Not all female characters are pure Disney inventions. Three princesses were notably imagined by French authors, long before inspiring the Disney studios. But which ones?
THE Disney princesses have rocked the youth of several generations of children. Even today, the new princesses, like Frozen or Vaiana, still inspire young audiences. And for good reason: most children are attracted to these fictional characters because they convey a positive image. Do you think you know everything about Disney princesses and their history? Think again ! They are not all American creations: three of them are even French!
Created in 1687 by Charles Perrault, I am?
French writer and member of the French Academy Charles Perrault is known for his famous children’s stories, such as Little Red Riding Hood Or Puss in Boots, but in 1687 he also imagined an essential female character who would inspire a legendary Walt Disney cartoon years later. It is Cinderellareleased in 1950. Originally, the French author’s tale was titled The Little Glass Slipper which tells the story of a kind young girl, mistreated by her horrible stepmother, but who will be able to count on her godmother, the good fairy, to change the course of her destiny.
In 1697, a second cursed princess was born

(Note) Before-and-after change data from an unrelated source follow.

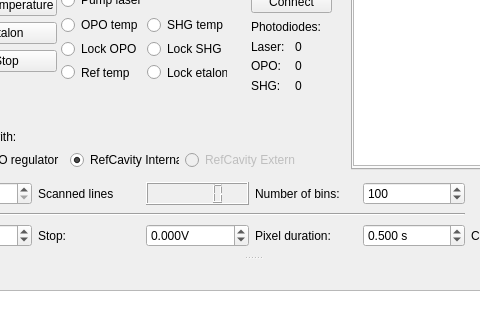
Old version of the form gui/cwave/cwavescanner.ui in the repository Ulm-IQO/qudi; both pictures show x 189 to 669 and y 107 to 427 of the 883 by 851 pixel window.
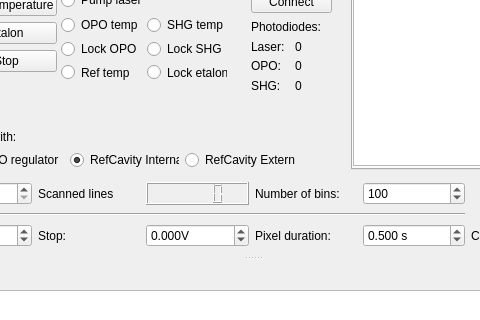
New version of the form. Icons and pictures are not drawn. Custom widgets are drawn as their Qt base class.

```diff
--- a/gui/cwave/cwavescanner.ui
+++ b/gui/cwave/cwavescanner.ui
@@ -731,7 +731,7 @@
         <item>
          <widget class="QRadioButton" name="radioButtonMode_refcavext">
           <property name="enabled">
-           <bool>false</bool>
+           <bool>true</bool>
           </property>
           <property name="text">
            <string>RefCavity External</string>
```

Ten years later, in 1697, Charles Perrault published a collection, Tales of Mother Goose. In this work, a story will become one of the writer’s most famous and will be adapted by Disney studios in 1959: The Sleeping Beauty. In the broad strokes of the original story, the story is that of Princess Nuit, who was cursed at birth and put into a long sleep by an evil fairy Carabosse. Note that the American production company was also inspired by another interpretation of the tale, a German version, Dornröschenby the Brothers Grimm in 1812. The character of Nuit became Princess Aurora in the Disney film.
The 3rd Disney princess was born from two French feathers
Among all the Disney princesses, a third is the fruit of the imagination of not one but two French writers: Princess Belle in The beauty and the Beast. This tale as we know it today is about a sensitive and imaginative young girl, ready to do anything to save her father, even if it means being held prisoner in the Beast’s mansion. But it is above all the work of two female minds.
There was a first version of the tale written by Gabrielle-Suzanne de Villeneuve and published in 1740, in the collection La Jyoung American woman and seafaring tales. Later, in 1756, the author Jeanne-Marie Leprince de Beaumont puts his own rewriting of the tale on paper, through the Children’s Store. Disney Studios later adapted the screenplay into a film, which was first released in theaters in 1991.